AB: Itâ€™s interesting that you say you didnâ€™t know where to put your music. I was one of the millions of people and watched and cringed during the MTV music awards. Iâ€™m not sure if you â€“
KP: You know what, I didnâ€™t watch. The mainstream music industry, the mainstream labels â€“ itâ€™s a slippery slope just in terms of financial survival. I donâ€™t pay too much attention to the product.
AB: One of the things that I noticed watching that is â€“ not necessarily a merger, but more collaboration – between rock and hip-hop and gospelâ€¦ Those boxes arenâ€™t as clearly defined as they â€“
KP: Itâ€™s great! I also think a lot of artists are forced into collaborations just in terms of guaranteeing coverage. A lot of labels make label mates do things together. While to an artist that may be a necessary evil, but it is producing interesting things.
AB: So, whom are you listening to right now?
KP: Oh, thatâ€™s a tough one. Hereâ€™s my dirty little secret: I donâ€™t. I end up listening to whatever is pumped into me in retail stores, in gyms, friendâ€™s cars â€“ but in terms of active listening, the kind of listening we do when weâ€™re teenagers, when weâ€™re sit alone in a room and really absorb itâ€¦ I canâ€™t do that since Iâ€™ve been obsessively creating my own music, but I should be listening moreâ€¦
AB: I know you donâ€™t want to discuss being gay, but â€“
KP: Itâ€™s so boring.
AB: It doesnâ€™t need to be discussed, obviously, but we have a lot of stars out there that do happen to be gay, but donâ€™t discuss itâ€¦ There are two perspectives: the more you discuss it, the more it becomes an issue that leads to backlash, etc. Of course you donâ€™t need to make a big deal out of it, because everyoneâ€™s the same in the end, but another part of me thinks it is important to discuss it because you become a role model. What do you say about that?

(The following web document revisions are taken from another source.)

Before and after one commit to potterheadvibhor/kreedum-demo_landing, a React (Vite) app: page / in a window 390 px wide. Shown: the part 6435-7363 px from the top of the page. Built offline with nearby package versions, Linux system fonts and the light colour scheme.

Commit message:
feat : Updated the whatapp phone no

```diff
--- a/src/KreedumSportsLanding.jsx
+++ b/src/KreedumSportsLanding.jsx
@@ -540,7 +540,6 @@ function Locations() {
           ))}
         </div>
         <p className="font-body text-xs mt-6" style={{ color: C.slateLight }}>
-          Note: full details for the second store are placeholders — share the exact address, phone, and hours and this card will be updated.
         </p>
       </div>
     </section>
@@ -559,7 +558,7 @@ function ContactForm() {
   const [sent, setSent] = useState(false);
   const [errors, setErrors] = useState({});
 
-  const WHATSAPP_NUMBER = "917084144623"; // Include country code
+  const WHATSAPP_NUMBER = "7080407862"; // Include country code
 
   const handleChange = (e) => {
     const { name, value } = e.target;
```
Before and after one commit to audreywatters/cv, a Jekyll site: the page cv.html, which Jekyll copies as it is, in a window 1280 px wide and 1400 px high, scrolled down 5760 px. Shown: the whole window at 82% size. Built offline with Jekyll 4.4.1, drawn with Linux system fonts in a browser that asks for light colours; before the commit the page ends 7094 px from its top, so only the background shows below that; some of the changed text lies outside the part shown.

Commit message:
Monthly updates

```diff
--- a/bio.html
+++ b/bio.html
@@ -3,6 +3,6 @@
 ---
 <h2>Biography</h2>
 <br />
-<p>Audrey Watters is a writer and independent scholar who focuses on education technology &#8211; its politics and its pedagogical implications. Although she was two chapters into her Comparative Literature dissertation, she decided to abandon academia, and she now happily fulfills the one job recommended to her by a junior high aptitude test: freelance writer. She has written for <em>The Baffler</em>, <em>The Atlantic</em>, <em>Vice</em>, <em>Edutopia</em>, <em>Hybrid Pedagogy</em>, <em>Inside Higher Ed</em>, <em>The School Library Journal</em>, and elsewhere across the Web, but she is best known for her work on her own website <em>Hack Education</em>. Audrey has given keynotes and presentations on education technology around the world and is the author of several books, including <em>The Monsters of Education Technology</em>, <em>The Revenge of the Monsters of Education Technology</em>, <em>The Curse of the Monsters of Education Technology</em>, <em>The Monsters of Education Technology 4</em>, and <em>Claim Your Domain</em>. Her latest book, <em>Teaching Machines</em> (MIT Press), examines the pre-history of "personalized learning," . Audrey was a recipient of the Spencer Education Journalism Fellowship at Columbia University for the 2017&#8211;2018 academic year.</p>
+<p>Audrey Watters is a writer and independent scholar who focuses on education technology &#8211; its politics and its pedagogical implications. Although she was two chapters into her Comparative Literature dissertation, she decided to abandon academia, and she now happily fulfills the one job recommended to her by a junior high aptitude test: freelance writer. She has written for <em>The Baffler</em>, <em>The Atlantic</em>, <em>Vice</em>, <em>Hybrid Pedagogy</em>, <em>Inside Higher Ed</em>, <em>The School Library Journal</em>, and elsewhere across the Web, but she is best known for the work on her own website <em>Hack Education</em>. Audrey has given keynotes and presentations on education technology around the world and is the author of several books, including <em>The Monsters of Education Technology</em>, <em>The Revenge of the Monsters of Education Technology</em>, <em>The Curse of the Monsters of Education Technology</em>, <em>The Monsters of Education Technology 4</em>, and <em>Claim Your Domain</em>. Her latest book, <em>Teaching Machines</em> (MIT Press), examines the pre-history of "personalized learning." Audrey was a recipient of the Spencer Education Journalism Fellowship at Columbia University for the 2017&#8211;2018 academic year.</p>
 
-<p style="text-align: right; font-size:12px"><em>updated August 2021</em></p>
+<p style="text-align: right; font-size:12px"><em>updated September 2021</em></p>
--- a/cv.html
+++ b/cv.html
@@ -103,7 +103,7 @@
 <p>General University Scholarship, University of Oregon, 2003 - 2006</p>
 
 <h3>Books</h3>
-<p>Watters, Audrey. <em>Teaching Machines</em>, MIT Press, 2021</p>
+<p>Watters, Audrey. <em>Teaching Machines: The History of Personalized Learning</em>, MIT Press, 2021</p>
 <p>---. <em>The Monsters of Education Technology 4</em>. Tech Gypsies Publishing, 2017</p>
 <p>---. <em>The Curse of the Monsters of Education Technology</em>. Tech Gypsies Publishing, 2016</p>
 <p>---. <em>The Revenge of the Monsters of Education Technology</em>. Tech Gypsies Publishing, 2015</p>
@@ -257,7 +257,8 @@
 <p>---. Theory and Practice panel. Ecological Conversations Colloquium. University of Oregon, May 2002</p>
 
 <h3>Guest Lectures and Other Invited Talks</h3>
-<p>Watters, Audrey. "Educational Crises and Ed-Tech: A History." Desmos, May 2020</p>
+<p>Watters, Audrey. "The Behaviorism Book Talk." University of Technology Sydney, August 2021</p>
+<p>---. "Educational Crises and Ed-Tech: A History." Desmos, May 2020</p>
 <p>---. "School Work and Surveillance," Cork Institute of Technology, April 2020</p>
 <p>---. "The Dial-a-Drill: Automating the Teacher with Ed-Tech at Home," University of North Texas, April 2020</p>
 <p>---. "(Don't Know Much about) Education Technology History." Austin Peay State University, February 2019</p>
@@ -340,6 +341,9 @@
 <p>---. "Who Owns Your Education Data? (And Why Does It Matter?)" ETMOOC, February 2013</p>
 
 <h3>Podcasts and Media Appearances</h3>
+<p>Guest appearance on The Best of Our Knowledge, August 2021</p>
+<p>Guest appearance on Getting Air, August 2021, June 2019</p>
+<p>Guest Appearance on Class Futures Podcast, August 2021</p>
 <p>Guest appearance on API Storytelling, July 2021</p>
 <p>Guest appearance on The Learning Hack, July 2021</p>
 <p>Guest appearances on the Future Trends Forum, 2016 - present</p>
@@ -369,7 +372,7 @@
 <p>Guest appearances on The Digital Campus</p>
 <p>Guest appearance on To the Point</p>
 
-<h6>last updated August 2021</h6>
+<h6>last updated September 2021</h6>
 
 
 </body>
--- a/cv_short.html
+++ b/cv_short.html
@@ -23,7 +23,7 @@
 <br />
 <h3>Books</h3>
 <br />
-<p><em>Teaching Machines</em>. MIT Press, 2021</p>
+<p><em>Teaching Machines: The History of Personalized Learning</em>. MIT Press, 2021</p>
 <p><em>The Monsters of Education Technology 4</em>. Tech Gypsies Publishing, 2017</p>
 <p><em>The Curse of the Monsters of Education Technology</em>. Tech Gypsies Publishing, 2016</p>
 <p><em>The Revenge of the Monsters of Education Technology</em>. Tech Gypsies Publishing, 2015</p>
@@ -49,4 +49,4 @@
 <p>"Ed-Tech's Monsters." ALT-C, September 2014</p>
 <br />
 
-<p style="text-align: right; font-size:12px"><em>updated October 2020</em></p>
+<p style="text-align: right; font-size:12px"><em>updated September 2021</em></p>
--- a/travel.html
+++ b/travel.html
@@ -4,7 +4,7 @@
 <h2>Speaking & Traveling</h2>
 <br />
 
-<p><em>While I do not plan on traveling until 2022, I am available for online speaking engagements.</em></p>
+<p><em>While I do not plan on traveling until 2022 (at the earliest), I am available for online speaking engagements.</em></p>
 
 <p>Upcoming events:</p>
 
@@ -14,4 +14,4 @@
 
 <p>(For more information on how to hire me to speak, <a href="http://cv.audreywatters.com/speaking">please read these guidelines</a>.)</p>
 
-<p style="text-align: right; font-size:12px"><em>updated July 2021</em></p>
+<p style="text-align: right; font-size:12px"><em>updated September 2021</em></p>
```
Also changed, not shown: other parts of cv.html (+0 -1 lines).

KP: I think itâ€™s important not to hide it. I think your sexual orientation â€“ peopleâ€™s sexuality â€“ is a beautiful, big part of who they are, but I think that the trap that we all fall into, especially when dealing with peopleâ€™s creative output, is that we focus on their sexual orientation, or anything about their identity, rather than what theyâ€™re doing as artists. We shoot ourselves in the foot in how we represent ourselves in the media, because itâ€™s really. Weâ€™re individual artists and itâ€™s about what we do. If was going to talk to Elton John, for example, I would be far more interested in his work than how he feels about being a Caucasian male. Or how he feels about being homosexual, rather than heterosexual. Those things are a given and theyâ€™re not really â€“ if we focus in on them, weâ€™re missing the point on who he is and what he is doing. Itâ€™s not something he should hideâ€¦ If Iâ€™m talking to Aretha Franklin, Iâ€™m not going to say, â€œHow does it feel to be an African-American woman in the music industry?â€ That may be something that sheâ€™d put in her memoirs, but to focus in on that and making it an issue, I think is a little counterproductive.
Price will be performing this Friday at Joe’s Pub in New York. In addition to playing tracks from her EP, Price will also be performing very special track: “Possibilities,” which was originally penned for Michael Hutchison of INXS fame.